The vice president for research and innovation at the University of Michigan — another Big Ten school in the Midwest — said she developed an affinity for Minnesota after meeting her in-laws. Her father-in-law worked at the U, her family frequently vacationed in the Boundary Waters Canoe Area Wilderness, and one of her daughters lives in the Twin Cities.

But she said she was also drawn to the idea of serving the state and felt her experience working as an emergency room physician could help the U as it works to determine the future of its medical programs.

"I'm particularly excited about how, potentially, my experiences and the skills I bring could help Minnesota at this pivotal time," Cunningham said at a forum held on the Twin Cities campus, the last stop on a whirlwind three-day tour of all five U campuses.

Regents will meet Monday to select the next U president.

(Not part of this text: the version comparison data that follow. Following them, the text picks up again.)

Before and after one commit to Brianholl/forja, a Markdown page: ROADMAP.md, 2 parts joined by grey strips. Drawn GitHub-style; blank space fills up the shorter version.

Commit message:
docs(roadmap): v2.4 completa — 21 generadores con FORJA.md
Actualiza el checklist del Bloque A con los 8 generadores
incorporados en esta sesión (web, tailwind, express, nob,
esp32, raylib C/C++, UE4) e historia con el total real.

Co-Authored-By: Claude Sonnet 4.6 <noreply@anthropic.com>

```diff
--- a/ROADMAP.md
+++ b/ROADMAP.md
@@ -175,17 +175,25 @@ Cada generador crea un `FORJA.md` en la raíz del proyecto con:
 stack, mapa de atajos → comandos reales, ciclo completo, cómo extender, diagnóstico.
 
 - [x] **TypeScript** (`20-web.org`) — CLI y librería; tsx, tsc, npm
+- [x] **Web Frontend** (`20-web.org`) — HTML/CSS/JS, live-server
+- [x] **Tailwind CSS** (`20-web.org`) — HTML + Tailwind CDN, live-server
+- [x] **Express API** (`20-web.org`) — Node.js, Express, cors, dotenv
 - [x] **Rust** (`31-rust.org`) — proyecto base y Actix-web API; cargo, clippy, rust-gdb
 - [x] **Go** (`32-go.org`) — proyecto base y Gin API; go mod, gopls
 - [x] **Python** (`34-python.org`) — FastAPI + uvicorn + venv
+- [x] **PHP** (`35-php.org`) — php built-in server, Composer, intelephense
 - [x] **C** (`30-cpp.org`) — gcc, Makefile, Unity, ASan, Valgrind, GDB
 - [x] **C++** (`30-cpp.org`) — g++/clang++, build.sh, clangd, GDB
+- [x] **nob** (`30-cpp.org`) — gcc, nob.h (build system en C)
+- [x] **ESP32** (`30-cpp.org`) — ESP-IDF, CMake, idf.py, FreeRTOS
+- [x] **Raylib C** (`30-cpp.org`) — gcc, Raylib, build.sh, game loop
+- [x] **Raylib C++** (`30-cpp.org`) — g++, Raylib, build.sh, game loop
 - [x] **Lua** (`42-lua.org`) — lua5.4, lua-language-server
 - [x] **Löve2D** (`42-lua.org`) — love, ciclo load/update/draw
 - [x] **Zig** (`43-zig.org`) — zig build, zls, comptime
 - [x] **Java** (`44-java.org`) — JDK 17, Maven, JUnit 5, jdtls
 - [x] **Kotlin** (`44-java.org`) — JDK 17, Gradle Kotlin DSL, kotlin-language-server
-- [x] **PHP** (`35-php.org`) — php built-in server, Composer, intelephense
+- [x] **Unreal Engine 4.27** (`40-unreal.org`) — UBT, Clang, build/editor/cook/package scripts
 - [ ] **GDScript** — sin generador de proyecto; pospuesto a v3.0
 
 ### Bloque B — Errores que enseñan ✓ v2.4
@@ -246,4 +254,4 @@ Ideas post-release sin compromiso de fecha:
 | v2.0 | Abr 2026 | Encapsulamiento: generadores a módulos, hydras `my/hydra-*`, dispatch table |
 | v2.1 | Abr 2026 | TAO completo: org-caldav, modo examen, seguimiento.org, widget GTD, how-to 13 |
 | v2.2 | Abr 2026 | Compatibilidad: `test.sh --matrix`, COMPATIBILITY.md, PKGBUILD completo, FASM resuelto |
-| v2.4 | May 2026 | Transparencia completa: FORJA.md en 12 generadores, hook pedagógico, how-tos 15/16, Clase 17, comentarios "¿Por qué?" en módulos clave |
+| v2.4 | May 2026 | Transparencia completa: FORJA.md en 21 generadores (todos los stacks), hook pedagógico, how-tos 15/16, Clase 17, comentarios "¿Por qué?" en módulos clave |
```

Also in the running are Laura Bloomberg, president of Cleveland State University and a former dean of the U's Humphrey School of Public Affairs; and James Holloway, provost and executive vice president for academic affairs at the University of New Mexico.

The University of Minnesota president oversees a system that enrolls about 68,000 students and employs more than 27,000 people. The next president will take over at a time when the U is trying to reverse declining enrollment at some locations, convince lawmakers to provide more funding, and figure out how to best navigate cultural conflicts.

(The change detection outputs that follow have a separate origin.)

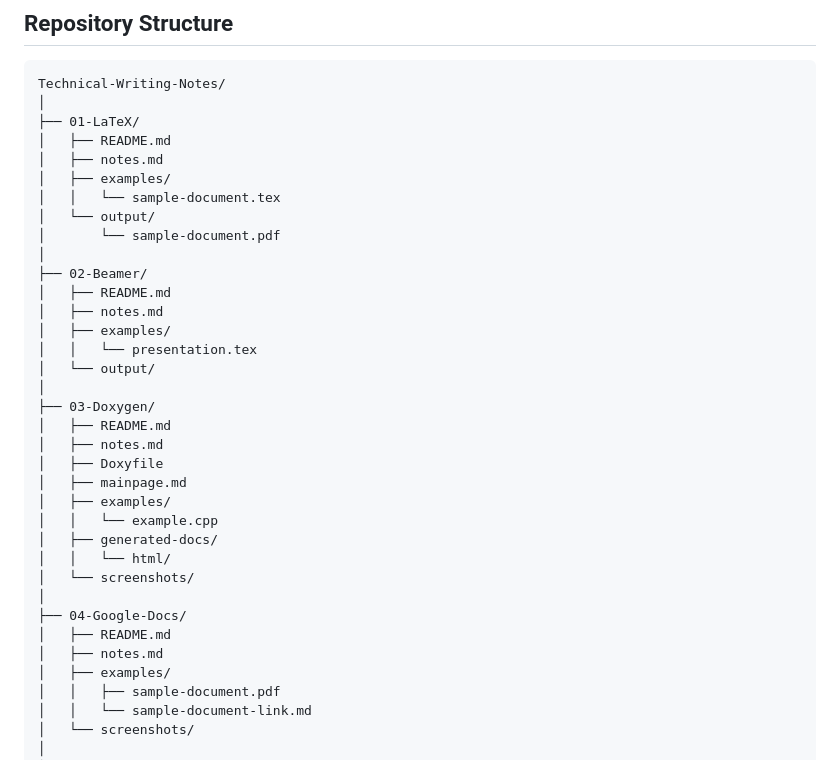
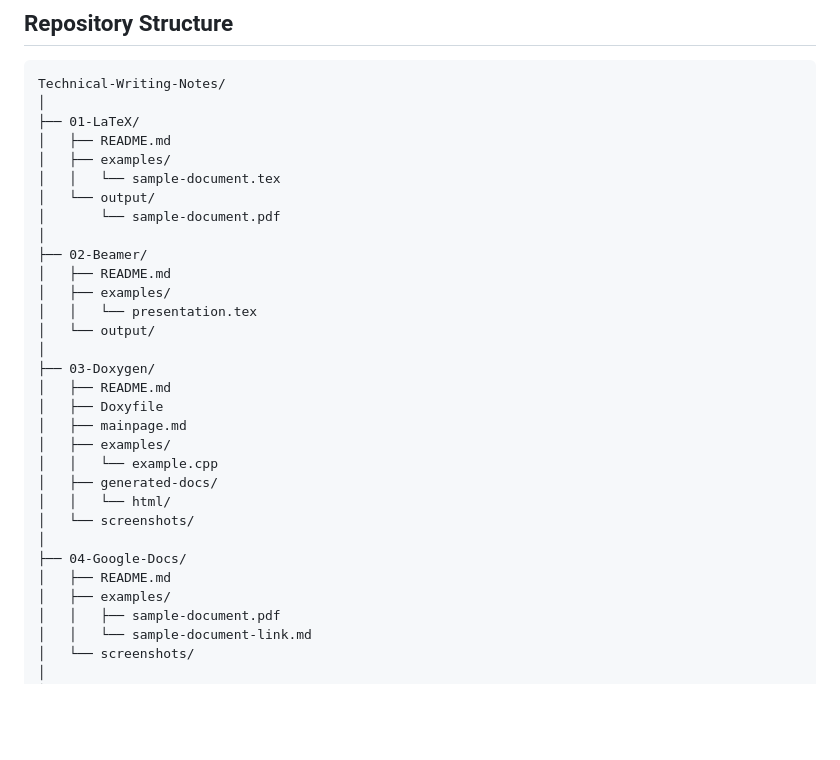
Before and after one commit to AnanyaIntech-source/Technical-Writing-Notes, a Markdown page: README.md, the part around the change. Rendered like a GitHub page; blank space fills up the shorter version.

Commit message:
Remove notes.md from LaTeX, Beamer, Doxygen, and Google-Docs
Removed 'notes.md' files from multiple directories.

```diff
--- a/README.md
+++ b/README.md
@@ -171,7 +171,6 @@ Technical-Writing-Notes/
 │
 ├── 01-LaTeX/
 │   ├── README.md
-│   ├── notes.md
 │   ├── examples/
 │   │   └── sample-document.tex
 │   └── output/
@@ -179,14 +178,12 @@ Technical-Writing-Notes/
 │
 ├── 02-Beamer/
 │   ├── README.md
-│   ├── notes.md
 │   ├── examples/
 │   │   └── presentation.tex
 │   └── output/
 │
 ├── 03-Doxygen/
 │   ├── README.md
-│   ├── notes.md
 │   ├── Doxyfile
 │   ├── mainpage.md
 │   ├── examples/
@@ -197,7 +194,6 @@ Technical-Writing-Notes/
 │
 ├── 04-Google-Docs/
 │   ├── README.md
-│   ├── notes.md
 │   ├── examples/
 │   │   ├── sample-document.pdf
 │   │   └── sample-document-link.md
```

The University of Michigan enrolls more than 65,000 students. As its vice president for research and innovation, Cunningham oversees a unit that stretches across three campuses and a health system, employs more than 13,000 research staff and faculty, and reports about $1.8 billion in research expenditures.

During the hour-long forum, Cunningham fielded questions about how she views the liberal arts and what she believes a university's role is in protecting academic freedom.

"Research is not in competition with our educational mission. It is deeply linked," she said, adding that while working in Michigan she fund-raised to help provide paid research experiences for students and intentionally reached out to people working in literature, arts and music to talk about how grants could better support them.

She said a university should protect free speech — especially when it's difficult — while acknowledging that protected speech can feel hurtful. She compared it to a scenario she saw in emergency rooms, when two people would come in injured from a fight. Someone started it, someone finished it and "it's complicated."

"My role, as a physician, is not to figure out that conflict but to look at the two human beings that are in front of me and to figure out how I'm going to take care of both of them so they can live long, optimal lives and to do that with deep compassion," she said.